▶ **Work to be completed**
Only lines with the string "worst" should be returned from the data below.

*** Raw data ***

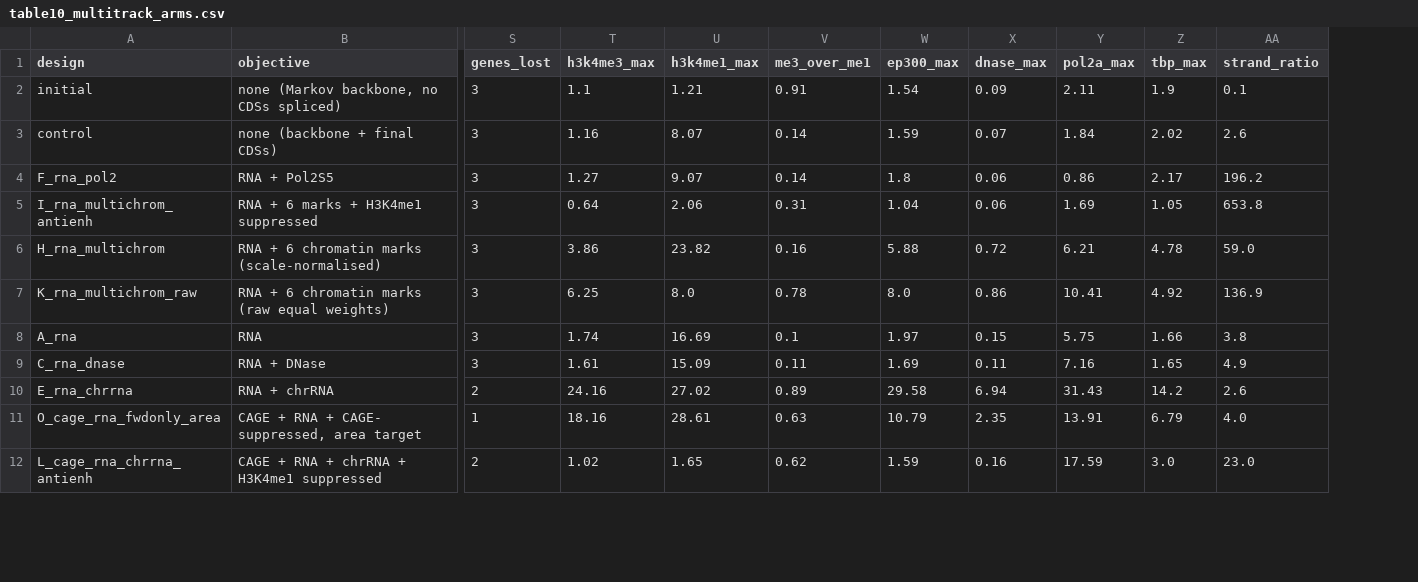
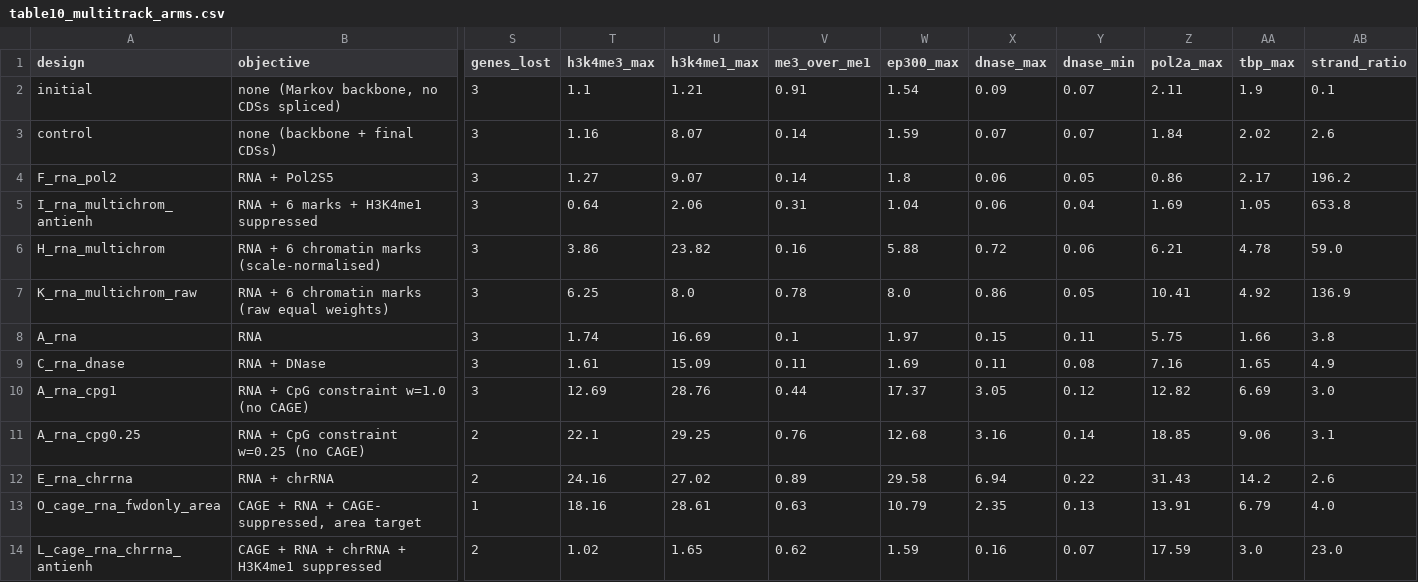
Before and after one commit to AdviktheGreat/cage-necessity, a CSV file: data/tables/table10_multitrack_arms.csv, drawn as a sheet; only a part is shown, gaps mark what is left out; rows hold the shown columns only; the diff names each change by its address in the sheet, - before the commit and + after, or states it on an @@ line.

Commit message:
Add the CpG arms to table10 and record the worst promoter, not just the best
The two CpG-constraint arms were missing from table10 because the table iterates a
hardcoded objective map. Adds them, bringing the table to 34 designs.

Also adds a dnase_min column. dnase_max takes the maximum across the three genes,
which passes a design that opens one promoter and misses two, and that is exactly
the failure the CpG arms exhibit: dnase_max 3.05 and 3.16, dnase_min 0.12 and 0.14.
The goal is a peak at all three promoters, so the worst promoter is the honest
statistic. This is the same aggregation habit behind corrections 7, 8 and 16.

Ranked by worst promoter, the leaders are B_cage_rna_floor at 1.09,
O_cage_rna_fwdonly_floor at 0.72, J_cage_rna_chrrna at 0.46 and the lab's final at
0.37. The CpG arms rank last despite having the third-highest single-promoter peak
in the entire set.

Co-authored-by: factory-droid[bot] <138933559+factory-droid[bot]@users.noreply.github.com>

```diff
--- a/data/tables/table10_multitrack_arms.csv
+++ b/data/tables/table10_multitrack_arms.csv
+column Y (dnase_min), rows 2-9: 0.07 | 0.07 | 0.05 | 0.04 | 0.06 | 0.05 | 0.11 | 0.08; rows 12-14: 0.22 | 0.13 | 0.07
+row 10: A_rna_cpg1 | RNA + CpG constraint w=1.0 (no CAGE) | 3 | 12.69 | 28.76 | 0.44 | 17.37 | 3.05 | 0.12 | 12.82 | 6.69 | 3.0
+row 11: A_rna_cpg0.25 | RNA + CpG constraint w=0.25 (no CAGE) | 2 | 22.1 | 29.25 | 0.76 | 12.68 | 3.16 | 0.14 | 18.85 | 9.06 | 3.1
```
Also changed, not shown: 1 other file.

*** End of Raw data ***
*** Raw data ***

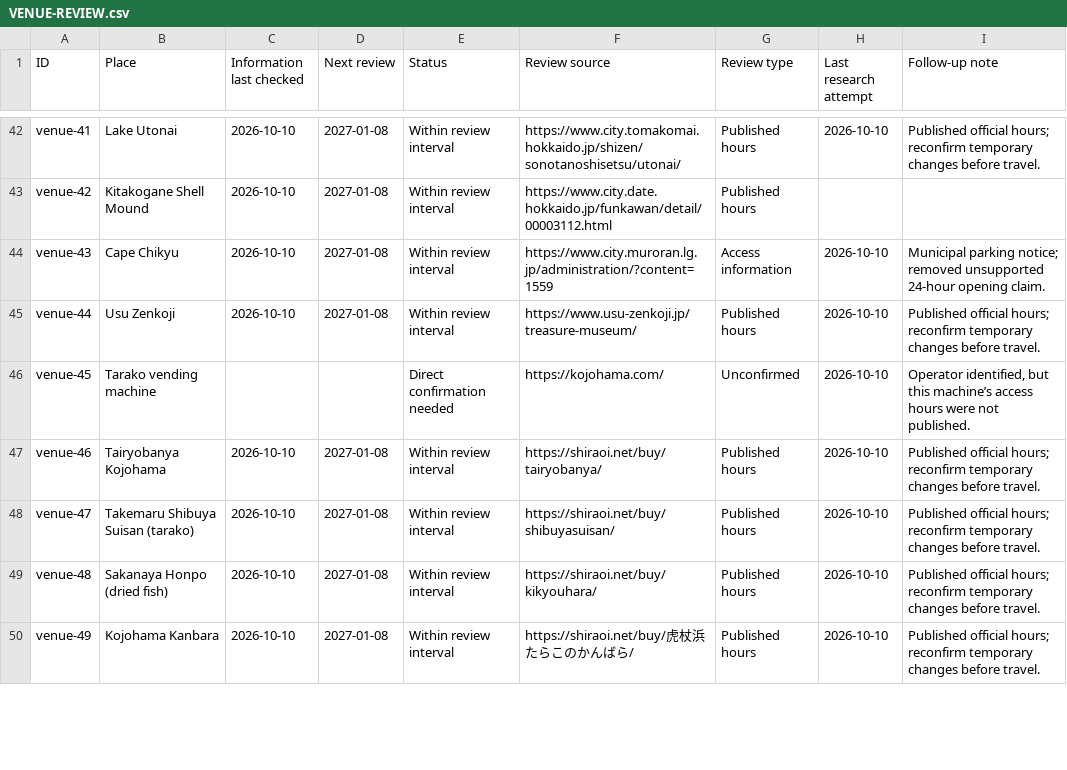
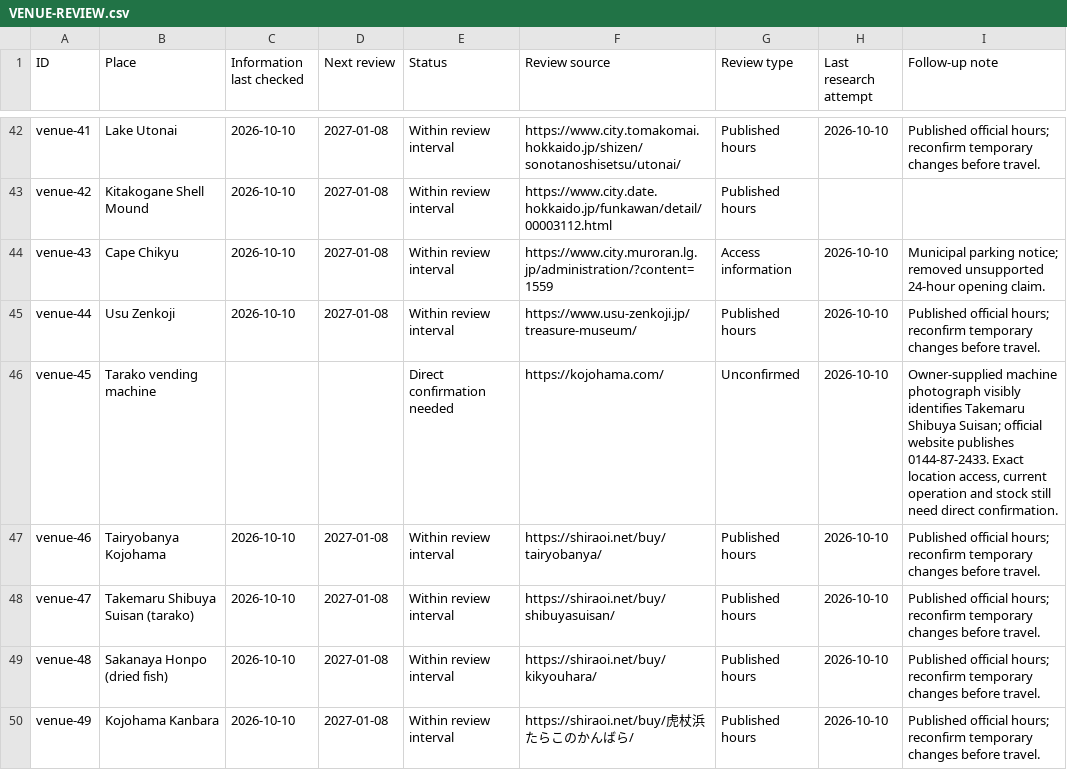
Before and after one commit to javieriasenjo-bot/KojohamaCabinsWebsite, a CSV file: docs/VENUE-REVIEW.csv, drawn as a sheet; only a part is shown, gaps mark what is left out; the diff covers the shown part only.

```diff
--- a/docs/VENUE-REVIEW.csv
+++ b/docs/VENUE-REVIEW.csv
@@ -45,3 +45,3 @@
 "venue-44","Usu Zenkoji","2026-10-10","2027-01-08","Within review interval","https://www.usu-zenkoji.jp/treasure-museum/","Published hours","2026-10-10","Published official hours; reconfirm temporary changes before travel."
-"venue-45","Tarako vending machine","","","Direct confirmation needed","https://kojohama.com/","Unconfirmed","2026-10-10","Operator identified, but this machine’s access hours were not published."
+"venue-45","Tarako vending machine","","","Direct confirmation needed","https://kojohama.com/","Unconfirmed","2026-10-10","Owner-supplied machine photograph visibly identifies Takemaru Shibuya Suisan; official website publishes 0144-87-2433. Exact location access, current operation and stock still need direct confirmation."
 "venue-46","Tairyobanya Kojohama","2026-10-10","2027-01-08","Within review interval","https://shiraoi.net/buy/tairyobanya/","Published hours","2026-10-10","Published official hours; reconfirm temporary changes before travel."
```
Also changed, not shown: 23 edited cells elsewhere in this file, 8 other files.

*** End of Raw data ***

▶ **Response box**
Add the CpG arms to table10 and record the worst promoter, not just the best
The goal is a peak at all three promoters, so the worst promoter is the honest
Ranked by worst promoter, the leaders are B_cage_rna_floor at 1.09,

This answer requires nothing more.